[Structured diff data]
════════════════

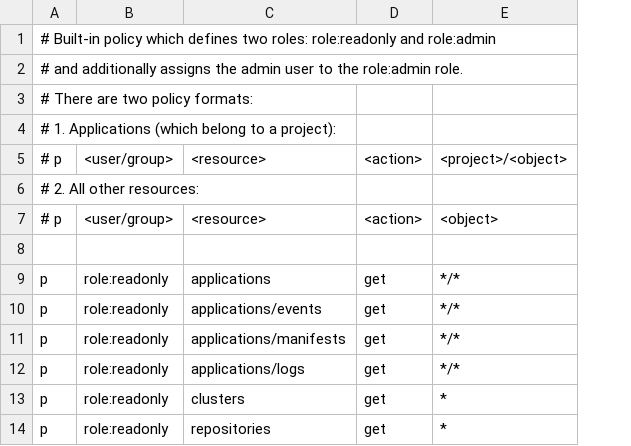
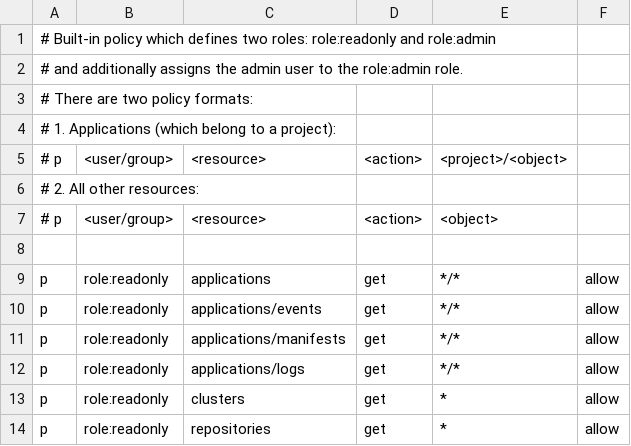
Before and after one commit to ParjadM/ArgoCD, a CSV file: util/rbac/builtin-policy.csv, drawn as a sheet; only a part is shown; the diff names each change by its address in the sheet, - before the commit and + after, or states it on an @@ line.

Commit message:
Support explicit deny (#497)
* Honor deny in RBAC model

* Add explicit allow for roles

* Update tests

* Test explicit deny

* Test deny,allow=>deny and allow,deny=>deny

```diff
--- a/util/rbac/builtin-policy.csv
+++ b/util/rbac/builtin-policy.csv
+column F, rows 9-14: all allow
```
Also changed, not shown: 2 other files.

════════════════

What to produce:
Print all of the entries word for word. Omit the pictures they contain.

Answer space:
Before and after one commit to ParjadM/ArgoCD, a CSV file: util/rbac/builtin-policy.csv, drawn as a sheet; only a part is shown; the diff names each change by its address in the sheet, - before the commit and + after, or states it on an @@ line.

Commit message:
Support explicit deny (#497)
* Honor deny in RBAC model

* Add explicit allow for roles

* Update tests

* Test explicit deny

* Test deny,allow=>deny and allow,deny=>deny

```diff
--- a/util/rbac/builtin-policy.csv
+++ b/util/rbac/builtin-policy.csv
+column F, rows 9-14: all allow
```
Also changed, not shown: 2 other files.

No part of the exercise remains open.